By Ultan O'Broin-Oracle on Dec 16, 2013
Oracle’s Mobile User Experience (UX) team has been exploring voice technologies as they evolved. Our interest intensified with the release of Siri intelligent voice assistant on the Apple iPhone in 2011. By converging several technologies, Oracle has designed a mobile voice solution for our Oracle Sales Cloud customers, Oracle Voice. And, more is to come!
Oracle Voice enables users to talk to the Oracle Sales Cloud; speaking naturally to view, edit, and add notes to customer opportunities. Whereas Siri enables users to interact with personal data on their phones such as contacts, settings and calendar, the focus of Oracle Voice is to enable users to interact with their enterprise sales data as part of an overall task flow.
Oracle Voice user interface. A clear UI and underlying technology that recognizes the names of important objects in the task flow are some of Oracle's shared UX design insights.
- More and more sales reps are using voice technologies to get their work done productively. Expect enterprise use cases to increase.
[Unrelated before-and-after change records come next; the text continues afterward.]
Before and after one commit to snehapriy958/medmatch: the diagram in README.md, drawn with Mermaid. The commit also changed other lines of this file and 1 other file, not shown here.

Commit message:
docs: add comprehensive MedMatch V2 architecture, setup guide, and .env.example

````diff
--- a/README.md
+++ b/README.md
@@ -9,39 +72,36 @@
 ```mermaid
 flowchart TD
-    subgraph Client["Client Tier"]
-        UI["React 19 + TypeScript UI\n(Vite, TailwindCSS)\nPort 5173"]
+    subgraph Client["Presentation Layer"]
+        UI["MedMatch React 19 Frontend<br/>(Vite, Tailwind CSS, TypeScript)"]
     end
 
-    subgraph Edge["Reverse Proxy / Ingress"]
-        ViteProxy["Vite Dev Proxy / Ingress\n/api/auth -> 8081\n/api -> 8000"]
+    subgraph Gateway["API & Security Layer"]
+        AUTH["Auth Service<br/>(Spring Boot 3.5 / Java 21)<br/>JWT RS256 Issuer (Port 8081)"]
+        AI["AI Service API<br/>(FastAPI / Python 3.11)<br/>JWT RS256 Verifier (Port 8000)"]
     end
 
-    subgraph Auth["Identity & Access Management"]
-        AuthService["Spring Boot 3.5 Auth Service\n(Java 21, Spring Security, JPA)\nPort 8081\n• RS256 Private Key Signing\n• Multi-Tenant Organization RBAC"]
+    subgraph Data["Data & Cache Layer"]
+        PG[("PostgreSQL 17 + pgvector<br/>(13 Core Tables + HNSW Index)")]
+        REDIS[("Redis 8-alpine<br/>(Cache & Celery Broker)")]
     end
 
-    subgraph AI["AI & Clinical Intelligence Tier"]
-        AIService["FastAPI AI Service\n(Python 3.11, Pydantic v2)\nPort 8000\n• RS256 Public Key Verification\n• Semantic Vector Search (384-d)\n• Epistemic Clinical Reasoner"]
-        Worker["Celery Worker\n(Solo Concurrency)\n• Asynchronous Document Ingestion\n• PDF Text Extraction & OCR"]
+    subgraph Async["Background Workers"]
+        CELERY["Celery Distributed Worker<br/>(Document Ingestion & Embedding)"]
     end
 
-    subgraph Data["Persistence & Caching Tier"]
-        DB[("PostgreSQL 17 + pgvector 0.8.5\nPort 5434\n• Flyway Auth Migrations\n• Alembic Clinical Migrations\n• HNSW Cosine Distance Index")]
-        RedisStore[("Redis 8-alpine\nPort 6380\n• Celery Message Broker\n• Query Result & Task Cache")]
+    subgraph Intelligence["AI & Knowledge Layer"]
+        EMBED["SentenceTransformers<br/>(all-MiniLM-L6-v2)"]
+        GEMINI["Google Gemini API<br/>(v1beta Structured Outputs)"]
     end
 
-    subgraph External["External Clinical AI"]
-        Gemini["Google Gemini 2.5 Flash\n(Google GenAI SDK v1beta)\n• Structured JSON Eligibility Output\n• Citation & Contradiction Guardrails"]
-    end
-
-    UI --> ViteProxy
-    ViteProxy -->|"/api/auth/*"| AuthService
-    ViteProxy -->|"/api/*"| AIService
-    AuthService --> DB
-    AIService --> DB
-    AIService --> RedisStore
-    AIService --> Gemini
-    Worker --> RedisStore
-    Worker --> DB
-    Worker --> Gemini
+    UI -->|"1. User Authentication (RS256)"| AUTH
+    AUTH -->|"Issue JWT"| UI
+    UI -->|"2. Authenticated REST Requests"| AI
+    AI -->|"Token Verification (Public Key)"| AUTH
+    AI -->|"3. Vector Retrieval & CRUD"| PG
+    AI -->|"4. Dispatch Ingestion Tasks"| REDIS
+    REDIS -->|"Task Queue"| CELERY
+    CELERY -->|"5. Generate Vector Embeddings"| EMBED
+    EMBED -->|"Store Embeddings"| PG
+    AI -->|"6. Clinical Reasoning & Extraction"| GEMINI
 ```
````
- Voice to text is only part of the technical solution. Natural language processing (or NLP) and understanding users’ context are important related technologies that we had to develop in order to provide a voice solution.
- Understand what enterprise users do, the when and the where, of being mobile. Support only such users most frequent and basic tasks. Voice is not for everything.
- Make voice usage a hands-free operation. And don’t forget any legal requirements, for example when driving.
- Voice recognition must understand user data, such as the names of important objects in their task flows and the relationships between the objects. For example, voice must recognize the input of proper names, such as customer names, that are part of the sales cloud.
- Users will want to use voice-based search to find key information. For instance, users will want to just say the name of a customer in order to see opportunity details returned. Provide for fast search and a way to integrate the results.
- Make the UI clear so that users know what task flow is being completed. Misrecognitions of voice inputs do happen, so provide an ability to correct misrecognitions easily and to continue.
- Keep voice interaction flows short. Remember, a human is talking to a machine that understands enterprise data but hardly anything else, until it learns it. It is not a normal human conversation (yet!) so flows must be as succinct and efficient as possible.
- Although some users may have had only basic experiences with voice recognition in the past, most users that we bring into our usability labs are now surprised at how well the current-state of the-art technology works and helps them to complete simple activities much more quickly (such as when dictating by voice rather than typing a note). With voice recognition accuracy improving steadily, be positioned to respond to more new scenarios of use by having your voice UX roadmap ready.
- Add some personality to the voice interaction. Experiment with sounds for the microphone interaction and the opportunities offered by the many natural-to-machine type voice outputs now available. Personality and emotion adds to the voice user experience. Careful use of humor and an aspect of fun has its place in augmenting productivity on the go.